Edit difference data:
>>>>

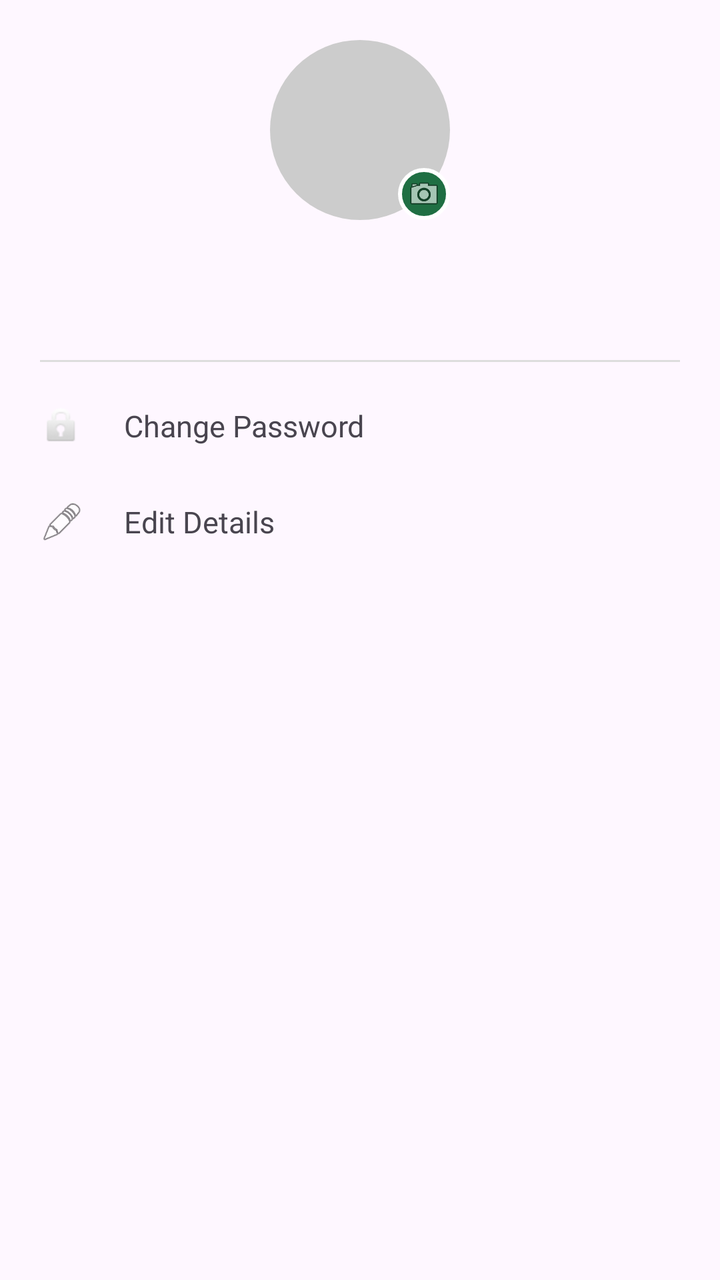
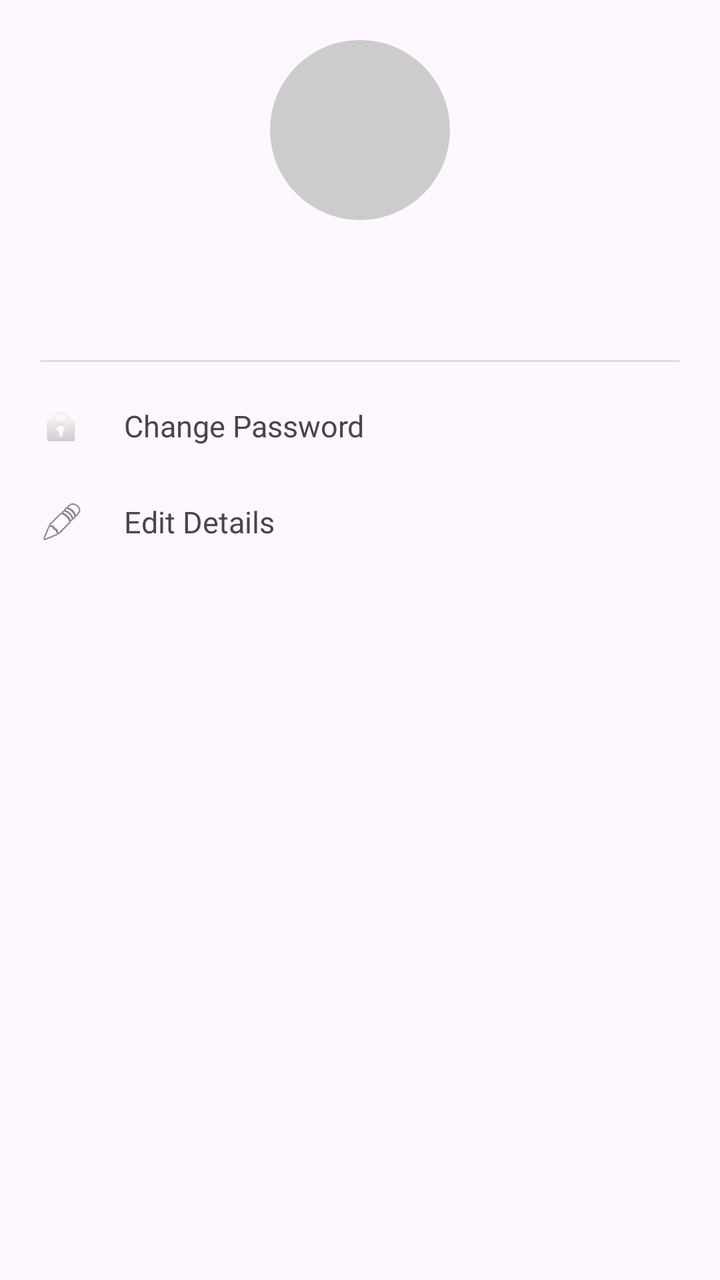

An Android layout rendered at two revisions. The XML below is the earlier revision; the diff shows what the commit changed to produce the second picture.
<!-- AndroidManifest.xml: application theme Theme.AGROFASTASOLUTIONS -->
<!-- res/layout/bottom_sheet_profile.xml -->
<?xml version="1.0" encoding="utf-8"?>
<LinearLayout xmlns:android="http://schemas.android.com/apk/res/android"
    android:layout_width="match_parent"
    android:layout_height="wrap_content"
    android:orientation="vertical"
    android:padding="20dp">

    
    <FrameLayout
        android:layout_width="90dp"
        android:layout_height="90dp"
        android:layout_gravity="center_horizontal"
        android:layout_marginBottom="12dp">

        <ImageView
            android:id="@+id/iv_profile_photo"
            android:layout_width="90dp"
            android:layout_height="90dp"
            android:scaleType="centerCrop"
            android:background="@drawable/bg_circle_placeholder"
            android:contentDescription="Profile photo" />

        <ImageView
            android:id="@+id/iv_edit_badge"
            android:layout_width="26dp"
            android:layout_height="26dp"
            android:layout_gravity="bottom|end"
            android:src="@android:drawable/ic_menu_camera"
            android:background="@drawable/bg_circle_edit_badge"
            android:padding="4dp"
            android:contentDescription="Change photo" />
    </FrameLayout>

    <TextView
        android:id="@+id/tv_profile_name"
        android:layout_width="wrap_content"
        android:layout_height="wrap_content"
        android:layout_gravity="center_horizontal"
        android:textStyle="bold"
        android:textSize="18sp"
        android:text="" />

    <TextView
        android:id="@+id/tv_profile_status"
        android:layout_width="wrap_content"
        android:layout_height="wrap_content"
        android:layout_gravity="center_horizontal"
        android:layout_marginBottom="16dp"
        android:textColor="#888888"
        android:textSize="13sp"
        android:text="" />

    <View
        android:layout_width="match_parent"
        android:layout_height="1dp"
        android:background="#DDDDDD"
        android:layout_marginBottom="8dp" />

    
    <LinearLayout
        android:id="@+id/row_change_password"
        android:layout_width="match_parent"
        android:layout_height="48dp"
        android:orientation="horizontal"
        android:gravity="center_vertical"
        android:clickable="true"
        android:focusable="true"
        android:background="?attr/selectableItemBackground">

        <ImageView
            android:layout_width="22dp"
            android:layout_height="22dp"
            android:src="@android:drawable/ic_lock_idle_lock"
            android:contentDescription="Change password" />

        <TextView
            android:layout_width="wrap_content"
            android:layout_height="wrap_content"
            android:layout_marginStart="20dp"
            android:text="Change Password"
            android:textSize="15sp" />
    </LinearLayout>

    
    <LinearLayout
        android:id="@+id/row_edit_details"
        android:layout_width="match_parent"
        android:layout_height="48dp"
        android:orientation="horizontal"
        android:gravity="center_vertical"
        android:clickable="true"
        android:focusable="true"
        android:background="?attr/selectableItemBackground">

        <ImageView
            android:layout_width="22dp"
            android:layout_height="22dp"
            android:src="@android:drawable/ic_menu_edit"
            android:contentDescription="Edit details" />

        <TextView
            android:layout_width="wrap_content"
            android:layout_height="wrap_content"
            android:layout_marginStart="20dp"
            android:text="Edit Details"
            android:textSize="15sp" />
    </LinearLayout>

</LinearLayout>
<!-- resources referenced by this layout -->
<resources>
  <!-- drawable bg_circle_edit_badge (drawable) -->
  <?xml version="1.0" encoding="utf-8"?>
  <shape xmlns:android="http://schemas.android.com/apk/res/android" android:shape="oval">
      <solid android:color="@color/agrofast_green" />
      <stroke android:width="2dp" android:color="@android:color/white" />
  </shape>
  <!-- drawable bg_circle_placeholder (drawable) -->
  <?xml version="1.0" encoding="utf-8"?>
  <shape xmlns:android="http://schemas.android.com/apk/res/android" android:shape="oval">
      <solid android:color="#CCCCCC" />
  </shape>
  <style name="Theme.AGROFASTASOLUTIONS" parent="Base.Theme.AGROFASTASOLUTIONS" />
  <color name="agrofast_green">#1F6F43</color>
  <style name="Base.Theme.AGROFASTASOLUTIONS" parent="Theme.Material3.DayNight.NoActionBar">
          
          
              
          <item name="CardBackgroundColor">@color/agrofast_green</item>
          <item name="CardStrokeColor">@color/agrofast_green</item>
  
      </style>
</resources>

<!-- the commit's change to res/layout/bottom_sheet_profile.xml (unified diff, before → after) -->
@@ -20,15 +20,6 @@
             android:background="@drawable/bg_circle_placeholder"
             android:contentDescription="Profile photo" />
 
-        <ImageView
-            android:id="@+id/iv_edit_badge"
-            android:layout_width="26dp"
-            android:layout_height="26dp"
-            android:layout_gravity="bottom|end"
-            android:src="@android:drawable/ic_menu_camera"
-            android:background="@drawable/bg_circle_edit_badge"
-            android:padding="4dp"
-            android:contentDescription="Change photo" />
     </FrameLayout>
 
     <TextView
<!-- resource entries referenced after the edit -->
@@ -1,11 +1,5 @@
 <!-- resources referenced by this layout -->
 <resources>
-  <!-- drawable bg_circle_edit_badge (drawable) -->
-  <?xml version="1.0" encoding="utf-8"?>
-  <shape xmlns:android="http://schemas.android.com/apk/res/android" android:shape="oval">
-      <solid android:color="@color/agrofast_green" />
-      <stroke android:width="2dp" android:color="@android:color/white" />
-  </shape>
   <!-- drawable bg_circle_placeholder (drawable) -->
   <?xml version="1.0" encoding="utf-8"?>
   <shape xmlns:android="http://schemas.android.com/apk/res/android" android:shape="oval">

<<<<

What the task requires: Once the pictures are set aside, output all of the data above verbatim.

Expected answer:
An Android layout rendered at two revisions. The XML below is the earlier revision; the diff shows what the commit changed to produce the second picture.
<!-- AndroidManifest.xml: application theme Theme.AGROFASTASOLUTIONS -->
<!-- res/layout/bottom_sheet_profile.xml -->
<?xml version="1.0" encoding="utf-8"?>
<LinearLayout xmlns:android="http://schemas.android.com/apk/res/android"
    android:layout_width="match_parent"
    android:layout_height="wrap_content"
    android:orientation="vertical"
    android:padding="20dp">

    
    <FrameLayout
        android:layout_width="90dp"
        android:layout_height="90dp"
        android:layout_gravity="center_horizontal"
        android:layout_marginBottom="12dp">

        <ImageView
            android:id="@+id/iv_profile_photo"
            android:layout_width="90dp"
            android:layout_height="90dp"
            android:scaleType="centerCrop"
            android:background="@drawable/bg_circle_placeholder"
            android:contentDescription="Profile photo" />

        <ImageView
            android:id="@+id/iv_edit_badge"
            android:layout_width="26dp"
            android:layout_height="26dp"
            android:layout_gravity="bottom|end"
            android:src="@android:drawable/ic_menu_camera"
            android:background="@drawable/bg_circle_edit_badge"
            android:padding="4dp"
            android:contentDescription="Change photo" />
    </FrameLayout>

    <TextView
        android:id="@+id/tv_profile_name"
        android:layout_width="wrap_content"
        android:layout_height="wrap_content"
        android:layout_gravity="center_horizontal"
        android:textStyle="bold"
        android:textSize="18sp"
        android:text="" />

    <TextView
        android:id="@+id/tv_profile_status"
        android:layout_width="wrap_content"
        android:layout_height="wrap_content"
        android:layout_gravity="center_horizontal"
        android:layout_marginBottom="16dp"
        android:textColor="#888888"
        android:textSize="13sp"
        android:text="" />

    <View
        android:layout_width="match_parent"
        android:layout_height="1dp"
        android:background="#DDDDDD"
        android:layout_marginBottom="8dp" />

    
    <LinearLayout
        android:id="@+id/row_change_password"
        android:layout_width="match_parent"
        android:layout_height="48dp"
        android:orientation="horizontal"
        android:gravity="center_vertical"
        android:clickable="true"
        android:focusable="true"
        android:background="?attr/selectableItemBackground">

        <ImageView
            android:layout_width="22dp"
            android:layout_height="22dp"
            android:src="@android:drawable/ic_lock_idle_lock"
            android:contentDescription="Change password" />

        <TextView
            android:layout_width="wrap_content"
            android:layout_height="wrap_content"
            android:layout_marginStart="20dp"
            android:text="Change Password"
            android:textSize="15sp" />
    </LinearLayout>

    
    <LinearLayout
        android:id="@+id/row_edit_details"
        android:layout_width="match_parent"
        android:layout_height="48dp"
        android:orientation="horizontal"
        android:gravity="center_vertical"
        android:clickable="true"
        android:focusable="true"
        android:background="?attr/selectableItemBackground">

        <ImageView
            android:layout_width="22dp"
            android:layout_height="22dp"
            android:src="@android:drawable/ic_menu_edit"
            android:contentDescription="Edit details" />

        <TextView
            android:layout_width="wrap_content"
            android:layout_height="wrap_content"
            android:layout_marginStart="20dp"
            android:text="Edit Details"
            android:textSize="15sp" />
    </LinearLayout>

</LinearLayout>
<!-- resources referenced by this layout -->
<resources>
  <!-- drawable bg_circle_edit_badge (drawable) -->
  <?xml version="1.0" encoding="utf-8"?>
  <shape xmlns:android="http://schemas.android.com/apk/res/android" android:shape="oval">
      <solid android:color="@color/agrofast_green" />
      <stroke android:width="2dp" android:color="@android:color/white" />
  </shape>
  <!-- drawable bg_circle_placeholder (drawable) -->
  <?xml version="1.0" encoding="utf-8"?>
  <shape xmlns:android="http://schemas.android.com/apk/res/android" android:shape="oval">
      <solid android:color="#CCCCCC" />
  </shape>
  <style name="Theme.AGROFASTASOLUTIONS" parent="Base.Theme.AGROFASTASOLUTIONS" />
  <color name="agrofast_green">#1F6F43</color>
  <style name="Base.Theme.AGROFASTASOLUTIONS" parent="Theme.Material3.DayNight.NoActionBar">
          
          
              
          <item name="CardBackgroundColor">@color/agrofast_green</item>
          <item name="CardStrokeColor">@color/agrofast_green</item>
  
      </style>
</resources>

<!-- the commit's change to res/layout/bottom_sheet_profile.xml (unified diff, before → after) -->
@@ -20,15 +20,6 @@
             android:background="@drawable/bg_circle_placeholder"
             android:contentDescription="Profile photo" />
 
-        <ImageView
-            android:id="@+id/iv_edit_badge"
-            android:layout_width="26dp"
-            android:layout_height="26dp"
-            android:layout_gravity="bottom|end"
-            android:src="@android:drawable/ic_menu_camera"
-            android:background="@drawable/bg_circle_edit_badge"
-            android:padding="4dp"
-            android:contentDescription="Change photo" />
     </FrameLayout>
 
     <TextView
<!-- resource entries referenced after the edit -->
@@ -1,11 +1,5 @@
 <!-- resources referenced by this layout -->
 <resources>
-  <!-- drawable bg_circle_edit_badge (drawable) -->
-  <?xml version="1.0" encoding="utf-8"?>
-  <shape xmlns:android="http://schemas.android.com/apk/res/android" android:shape="oval">
-      <solid android:color="@color/agrofast_green" />
-      <stroke android:width="2dp" android:color="@android:color/white" />
-  </shape>
   <!-- drawable bg_circle_placeholder (drawable) -->
   <?xml version="1.0" encoding="utf-8"?>
   <shape xmlns:android="http://schemas.android.com/apk/res/android" android:shape="oval">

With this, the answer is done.